      • ‘This is mostly a stereotype, but some men shout catcalls at women on the street, especially when the men are in groups.’
      • ‘‘Brandon had better figure out a way to get me out of this,’ grumbled Kitty as she walked onstage to the whoops and catcalls of the male population.’
      • ‘I ignored the catcalls from Mike as I walked down the hallway with Jason following me.’
      • ‘The women stare indifferently as catcalls and whistling burst loudly from the dark interior of a taxi.’
      • ‘Squeezing her eyes tight she tried to block out Reed's cold, insistent taunts and the jeering catcalls that seemed to get louder with each passing moment.’

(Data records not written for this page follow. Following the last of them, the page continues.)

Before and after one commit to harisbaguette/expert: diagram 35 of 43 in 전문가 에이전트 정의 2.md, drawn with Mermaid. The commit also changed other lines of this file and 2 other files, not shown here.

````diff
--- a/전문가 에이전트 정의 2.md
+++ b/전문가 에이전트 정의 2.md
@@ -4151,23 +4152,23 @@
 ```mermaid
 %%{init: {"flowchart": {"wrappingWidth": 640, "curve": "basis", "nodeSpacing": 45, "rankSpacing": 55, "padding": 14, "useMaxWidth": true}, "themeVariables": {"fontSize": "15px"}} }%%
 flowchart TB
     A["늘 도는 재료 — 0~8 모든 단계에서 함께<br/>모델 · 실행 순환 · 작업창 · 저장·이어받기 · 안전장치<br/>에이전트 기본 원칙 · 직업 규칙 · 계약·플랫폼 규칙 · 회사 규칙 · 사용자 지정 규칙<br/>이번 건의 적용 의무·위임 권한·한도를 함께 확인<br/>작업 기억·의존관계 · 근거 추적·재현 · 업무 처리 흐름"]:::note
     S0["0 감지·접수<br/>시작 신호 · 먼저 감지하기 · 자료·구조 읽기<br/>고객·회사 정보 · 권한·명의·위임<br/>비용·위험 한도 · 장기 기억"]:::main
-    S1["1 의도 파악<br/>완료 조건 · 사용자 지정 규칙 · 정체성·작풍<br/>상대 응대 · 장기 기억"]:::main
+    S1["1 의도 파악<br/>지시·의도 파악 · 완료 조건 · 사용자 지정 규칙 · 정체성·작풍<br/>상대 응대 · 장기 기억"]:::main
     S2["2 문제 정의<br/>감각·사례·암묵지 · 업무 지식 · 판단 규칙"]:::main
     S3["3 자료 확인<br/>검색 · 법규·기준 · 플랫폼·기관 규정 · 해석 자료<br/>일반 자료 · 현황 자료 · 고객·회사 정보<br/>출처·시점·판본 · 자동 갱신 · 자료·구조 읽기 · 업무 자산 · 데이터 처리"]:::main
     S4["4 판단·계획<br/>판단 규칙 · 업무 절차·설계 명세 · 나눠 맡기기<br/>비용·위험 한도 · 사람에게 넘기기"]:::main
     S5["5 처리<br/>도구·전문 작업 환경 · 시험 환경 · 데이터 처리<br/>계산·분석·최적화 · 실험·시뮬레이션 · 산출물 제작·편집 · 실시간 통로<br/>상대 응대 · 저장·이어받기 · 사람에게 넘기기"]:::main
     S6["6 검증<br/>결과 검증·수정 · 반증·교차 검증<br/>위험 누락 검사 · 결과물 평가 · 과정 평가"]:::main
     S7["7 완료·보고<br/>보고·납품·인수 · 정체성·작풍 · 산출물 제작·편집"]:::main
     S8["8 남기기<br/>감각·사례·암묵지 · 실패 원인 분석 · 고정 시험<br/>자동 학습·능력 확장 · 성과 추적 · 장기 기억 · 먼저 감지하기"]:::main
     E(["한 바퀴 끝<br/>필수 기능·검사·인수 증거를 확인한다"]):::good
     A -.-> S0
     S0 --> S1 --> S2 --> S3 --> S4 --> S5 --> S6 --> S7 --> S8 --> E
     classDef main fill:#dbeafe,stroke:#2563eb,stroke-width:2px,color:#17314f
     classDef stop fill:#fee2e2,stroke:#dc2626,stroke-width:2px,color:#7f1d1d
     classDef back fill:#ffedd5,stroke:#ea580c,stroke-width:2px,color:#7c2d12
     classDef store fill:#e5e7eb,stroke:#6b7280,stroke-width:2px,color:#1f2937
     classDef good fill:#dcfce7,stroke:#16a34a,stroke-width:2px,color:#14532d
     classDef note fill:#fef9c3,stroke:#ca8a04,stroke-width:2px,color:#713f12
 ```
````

verb

[NO OBJECT]
  • Make a catcall:

    ‘they were fired for catcalling at women’
    • ‘But she turned back after she encountered a crowd of locals who kept catcalling and making lewd comments.’
    • ‘There was open laughter and catcalling by the end.’
    • ‘She stopped at a stop light and realized someone was catcalling to her.’
    • ‘Patricia is catcalled repeatedly by a group of construction workers outside the station.’
    • ‘Vendors hawked their wares while gesturing wildly, and groups of dirty street urchins played amidst the chaos, laughing and catcalling to one another.’
    • ‘The poor creature took fright and ran with the mob catcalling after her and even throwing a rock or two.’
    • ‘But by then the whole pantomime had collapsed under the weight of its own righteousness, and what little of interest they had to say was lost among the catcalling that carried on behind them.’
    • ‘Men catcalled me every other block, but even they couldn't kill my day.’
    • ‘The children laughed and catcalled and pushed and shoved as they hurried toward the exits.’
    • ‘The young woman trying to maintain her dignity as she walks down a busy street, ogled and catcalled by a horde of males.’
    • ‘It was embarrassing, what with a gathering crowd of sailors looking on, catcalling.’
    • ‘That song also featured a needlessly long pause for dramatic effect that didn't escape the wrath of some audience members who catcalled the pretentious moment.’
    • ‘Initial reaction from the workforce was hostile; the trade union representatives vetoed them and the employees involved were subjected to boos and catcalling as they left the assembly line to attend circle meetings.’
    • ‘The men whistled, catcalled and shouted their trades through the ornate metalwork gates in a bid to find jobs.’
    • ‘For example, a man who may not engage in sexually harassing a woman when he is alone at a bar may begin catcalling to a woman at the same bar if he observes or is with friends engaging in this behavior.’
    • ‘With the jeering and catcalling from the Government benches, I missed the answer.’
    • ‘He elaborates this notion by pointing out how humorously out of place someone of ‘high culture’ and ‘refined’ taste would seem when placed amidst a group of spitting, catcalling men.’
    • ‘An element of the crowd began to hoot and catcall during the speeches, setting a disorderly tone for the following proceedings.’
    • ‘When I got up to criticise her - which led to cheering and catcalling from there on - Cook simply sat back and kept his head down.’
    • ‘The audience went into ecstasies of cheering and catcalling.’
    taunt, mock, scoff at, ridicule, laugh at, sneer at, deride, tease, insult, abuse, scorn
    View synonyms

Origin

Mid 17th century: from cat + call, originally denoting a kind of whistle or squeaking instrument used to express disapproval at a theatre.

Pronunciation:

catcall

/ˈkatkɔːl/